Am I Missing Something?

Man abuses someone who has an intellectual disability and as his punishment, judge orders him to work with the ARC.


Billy Glass (Photo: CPSO)
I came across an article today in the Shreveport Times that explained:

“The Arc Caddo-Bossier says it will not allow former Shreveport firefighter Billy Glass to perform community service or work with the intellectually disabled people the agency serves.”

As I read the article, I learned that several former firefighters were involved in incidents at the firehouse.

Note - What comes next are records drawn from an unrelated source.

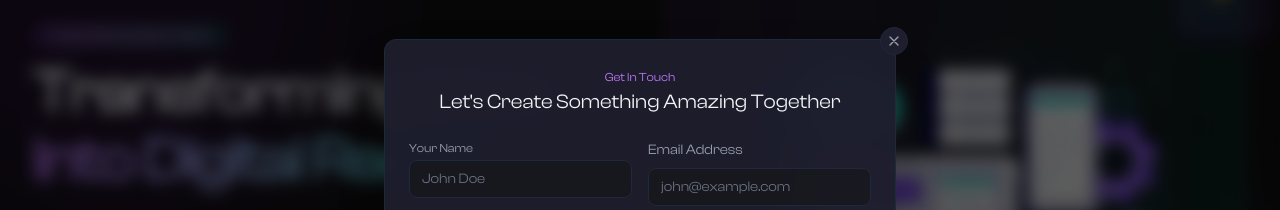
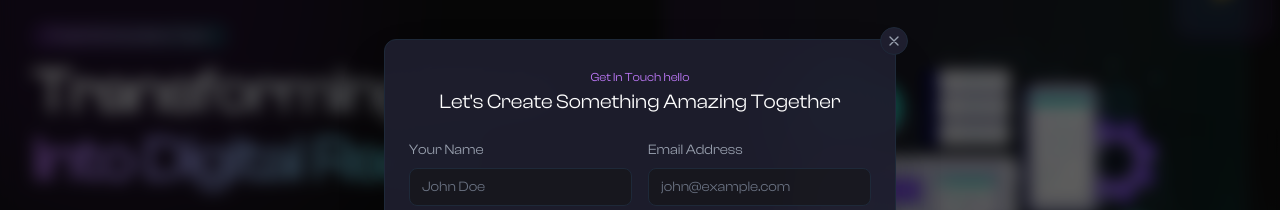
Before and after one commit to Shonty266/Namaste-Sites, a React (Vite) app: page / in a window 1280 px wide. Both pictures are taken after a click on the button "Get Your Website Designed". Shown: the part 140-350 px from the top of the page. Built offline with nearby package versions, Linux system fonts and the light colour scheme; a web font is replaced by a local one.

Commit message:
small changes

```diff
--- a/src/Views/Contact/ContactModal.jsx
+++ b/src/Views/Contact/ContactModal.jsx
@@ -145,8 +145,8 @@ const ContactModal = ({ isOpen, onClose }) => {
             {/* Header */}
             <div className="text-center mb-6"> {/* Reduced margin */}
               <div className="font-clash">
-                <span className="text-xs font-clash-semibold text-purple-400">Get In Touch</span>
-                <h2 className="text-xl font-clash-bold">Let's Create Something Amazing Together</h2>
+                <span className="text-xs font-clash-semibold text-purple-400">Get In Touch hello</span>
+                <h2 className="text-xl font-clash-bold text-white">Let's Create Something Amazing Together</h2>
               </div>
             </div>
 
@@ -155,7 +155,7 @@ const ContactModal = ({ isOpen, onClose }) => {
               {/* Name and Email Grid */}
               <div className="grid grid-cols-1 md:grid-cols-2 gap-4"> {/* Reduced gap */}
                 <div className="relative">
-                  <label htmlFor="name" className="block text-xs font-clash-medium text-gray-400 mb-1">
+                  <label htmlFor="name" className="block text-sm font-clash-medium text-gray-400 mb-2">
                     Your Name
                   </label>
                   <input
```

“Billy Glass, a former Shreveport firefighter accused of abusing a mentally-disabled man at Fire Station No. 8, and of hiring a prostitute for another intellectually challenged man, pleaded guilty today to both charges.”

What I can’t wrap my head around is the punishment that the judge thought was appropriate:

“Judge Ramona Emanuel sentenced him to 90 days of unsupervised probation on the misdemeanor prostitution count and one year of supervised probation on the felony cruelty charge. He must also pay a $25 fine, attend AIDS counseling, sensitivity training and work with intellectually disabled people.

Glass, 38, entered a so-called Alford plea, meaning he maintains his innocence but concedes the evidence in the case would reasonably result in a guilty verdict against him.”

As a mother, I fell this is absurd.  I cannot fathom why anyone would think having these men work around more vulnerable adults is a good idea.

“Federal and state officials are investigating three Shreveport firefighters who allegedly abused two middle-aged disabled men, got them drunk and watched as at least one of the men had sex with a woman.”

As it is, we are currently fighting to get consistency when it comes to criminal background checks for people who work as care providers.  WHY then would we “sentence” known abusers to perform “community service” with our loved ones?!
On top of the abuse, there was an apparent attempt to cover up the scandal.  The chief and assistant chief were fired for violation of administration policies.

“The 50-year-old is accused of failing to report that an intellectually disabled man was being abused at Fire Station 8 and of trying to conceal the hiring of a prostitute for another mentally challenged man at the same fire station.”

Parents in Shreveport must be furious and alarmed.  The rest of us should be too.

In another article, it was reported that Glass would attend sensitivity training at the ARC.  The district attorney is quoted there:

As a part of the deal, Judge Ramona Emanuel added her own requirement: Glass will enroll in a year of sensitivity training with The ARC of Caddo-Bossier, though The ARC has yet to confirm participation.

“The District Attorney’s Office not only has the obligation to uphold the law, but it also has an obligation to do so in a way that we think benefits the community,” assistant district attorney Dale Cox. “I think, in this case, it would benefit the community.”

“Now he can get on with his life,” Glass’ attorney Randal Fish said. “We thought that was a good outcome given the circumstances.”

A good outcome for who?